And now we come to the main event: David Byrne’s “Creation In Reverse” audio/video/lecture presentation.  He spoke about how the space music is meant for deeply affects the way it is written.  He started by speaking about playing at CBGB and its similarity to a small country-music venue - both were receptive to intricate vocal and musical arrangements because of their size.  He explored African music played in the outdoors, European music meant for large spaces, cathedrals, headphones, and living rooms, illuminating what kind of music was common in each, and why.  My favorite part, though, was when he compared his findings to the biological phenomenon of birdcalls.  For example, birds lower to the ground in the forest will chirp in a lower frequency so that high pitches won’t bounce off the trees, and birds in the plains will emit insectlike, buzzing calls so that they carry further.  He closed the lecture by saying, “Humans like to sing as much as birds do.”  Swoon.

Singer/songwriter Nicole Atkins closed out the evening, with a special appearance by Byrne on her last song.  The woman has a seriously beautiful voice on her - alternately soaring and secretive, but always perfectly pitched.  She was accompanied by an illustrator, who drew interpretations of her songs as she sang them.  It was cool that she had no idea that another narrative was taking place on the projected screen of the images behind her - she would turn around and discover the work after each song.  The illustrations were simply drawn but evocative.  The crowd was enthralled.

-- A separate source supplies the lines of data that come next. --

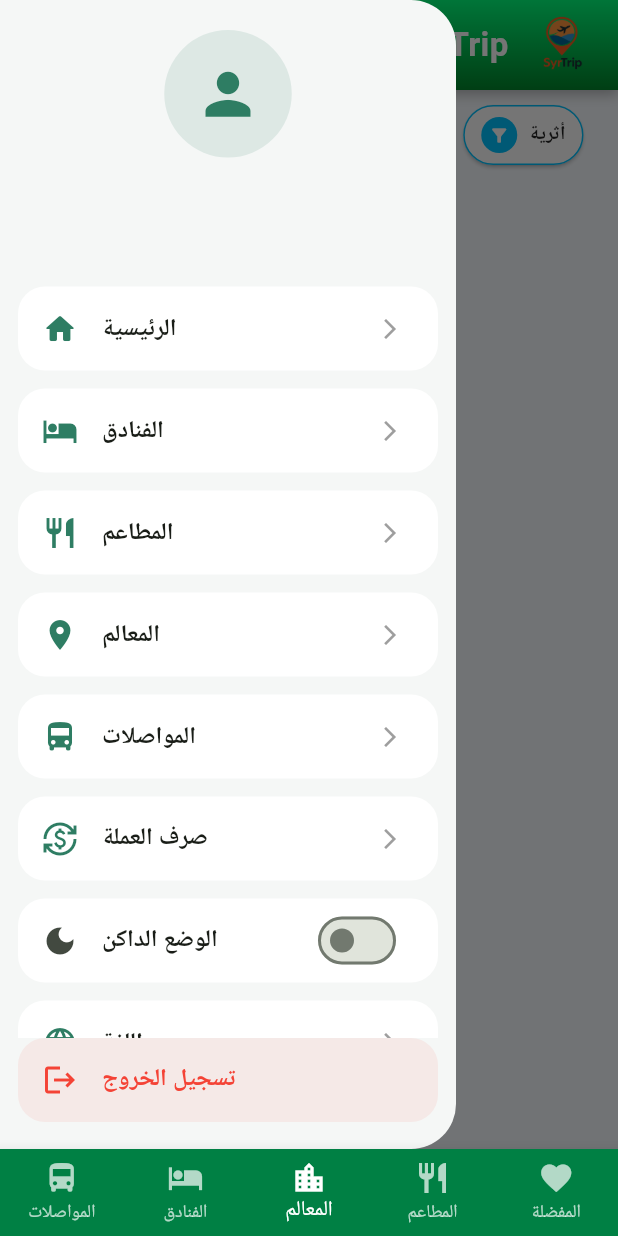
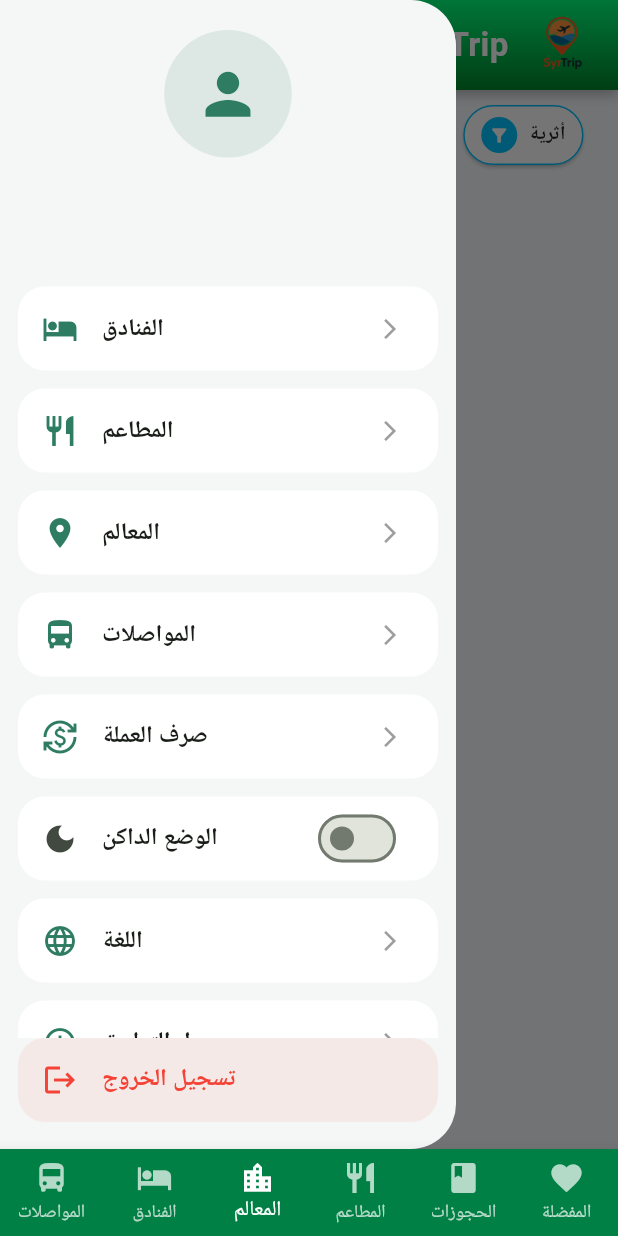
Before and after one commit to abdullahhamod01-bot/syrtrip1, a Flutter app: the screen it shows after launch, after a tap on "تسجيل الدخول", after a tap on "الدخول كزائر", after a tap on the "menu" icon, on a phone screen of 412 x 824 dp. Run offline on Flutter 3.47's test engine with Material 3 defaults, Android fonts, the light colour scheme and no system bars; our stand-ins replace lottie, shared_preferences, sqflite; accounts and stored records are empty; network calls fail; Roboto replaces fonts that are missing (Cairo).

Commit message:
تعديل الدرور

```diff
--- a/front/lib/views/splash_view.dart
+++ b/front/lib/views/splash_view.dart
@@ -14,6 +14,8 @@ class SplashView extends StatefulWidget {
 class _SplashViewState extends State<SplashView> with TickerProviderStateMixin {
   final AuthController _auth = AuthController();
 
+  bool _navigated = false;
+
   @override
   void initState() {
     super.initState();
@@ -21,10 +23,18 @@ class _SplashViewState extends State<SplashView> with TickerProviderStateMixin {
   }
 
   Future<void> _checkLogin() async {
-    await Future.delayed(const Duration(seconds: 5)); // مدة الأنميشن
+    await Future.delayed(const Duration(seconds: 5));
+    await _goNext();
+  }
+
+  Future<void> _goNext() async {
+    if (_navigated) return;
+    _navigated = true;
+
     bool loggedIn = await _auth.isLoggedIn();
 
     if (!mounted) return;
+
     Navigator.pushReplacement(
       context,
       MaterialPageRoute(
@@ -36,13 +46,19 @@ class _SplashViewState extends State<SplashView> with TickerProviderStateMixin {
   @override
   Widget build(BuildContext context) {
     return Scaffold(
-      backgroundColor: Colors.white, // أو لون مناسب لخلفية الأنميشن
-      body: Center(
-        child: Lottie.asset(
-          'assets/animations/splash.json',
-          width: 250,
-          height: 250,
-          fit: BoxFit.contain,
+      backgroundColor: Colors.white,
+
+      // ✅ هذا هو التعديل المهم
+      body: GestureDetector(
+        behavior: HitTestBehavior.opaque,
+        onTap: _goNext,
+        child: Center(
+          child: Lottie.asset(
+            'assets/animations/splash.json',
+            width: 250,
+            height: 250,
+            fit: BoxFit.contain,
+          ),
         ),
       ),
     );
--- a/front/lib/widgets/bottom_nav_bar.dart
+++ b/front/lib/widgets/bottom_nav_bar.dart
@@ -21,6 +21,7 @@ class BottomNavBar extends StatelessWidget {
         BottomNavigationBarItem(icon: Icon(Icons.hotel), label: "الفنادق"),
         BottomNavigationBarItem(icon: Icon(Icons.location_city), label: "المعالم"),
         BottomNavigationBarItem(icon: Icon(Icons.restaurant), label: "المطاعم"),
+        BottomNavigationBarItem(icon: Icon(Icons.book), label: "الحجوزات"),
         BottomNavigationBarItem(icon: Icon(Icons.favorite), label: "المفضلة"),
       ],
     );
--- a/front/lib/widgets/main_drawer.dart
+++ b/front/lib/widgets/main_drawer.dart
@@ -78,13 +78,7 @@ class _MainDrawerState extends State<MainDrawer> {
               child: ListView(
                 padding: const EdgeInsets.symmetric(horizontal: 12),
                 children: [
-                  _drawerItem(
-                    icon: Icons.home_rounded,
-                    title: "الرئيسية",
-                    onTap: () {
-                      Navigator.pop(context);
-                    },
-                  ),
+
 
                   _drawerItem(
                     icon: Icons.hotel,
```
Also changed, not shown: front/lib/views/favorites_view.dart (+59 -27 lines).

So I guess I can’t post this review in good faith unless I recount the tale of speaking with Byrne afterward.  I looked forward to asking him more about the lecture, but after we said hello, I panicked.  Usually, I can maintain some level of poise around people whom I respect, but here I was with one of my greatest heroes…it was basically guaranteed that I would blow it, and I accepted that because, hey, I would get to say hello.  The conversation lasted for a few stuttered sentences (mine) and some gracious, well-mannered grins and responses (him) before I literally blurted “Oh, I’m so nervous,” and walked away.  Basically, what I gleaned from this conversation is that I’m a dithering loon.  Journalistic prowess, thy name is Amy Rose.

2 Responses to “Review: David Byrne, Stories In High Fidelity”
  1. hi. what song did David Byrne and Nicole Atkins close with? had to leave early. thanks!

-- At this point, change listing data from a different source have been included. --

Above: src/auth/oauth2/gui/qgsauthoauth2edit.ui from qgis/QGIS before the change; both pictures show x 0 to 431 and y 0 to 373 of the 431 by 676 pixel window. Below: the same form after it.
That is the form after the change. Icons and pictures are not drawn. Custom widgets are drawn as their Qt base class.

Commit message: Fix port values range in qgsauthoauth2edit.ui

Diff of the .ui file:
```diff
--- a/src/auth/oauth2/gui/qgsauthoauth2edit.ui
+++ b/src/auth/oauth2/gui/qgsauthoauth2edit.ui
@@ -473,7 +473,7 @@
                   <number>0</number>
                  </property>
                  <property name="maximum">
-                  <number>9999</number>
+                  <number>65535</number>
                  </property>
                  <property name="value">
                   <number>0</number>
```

    Posted by: e sweeney February 5th, 2010 at 6:00 pm
  2. You’re a true Byrne-out…o wait, “neeeevuhhmind, neeeevuhmind”

    Posted by: Chris February 5th, 2010 at 6:13 pm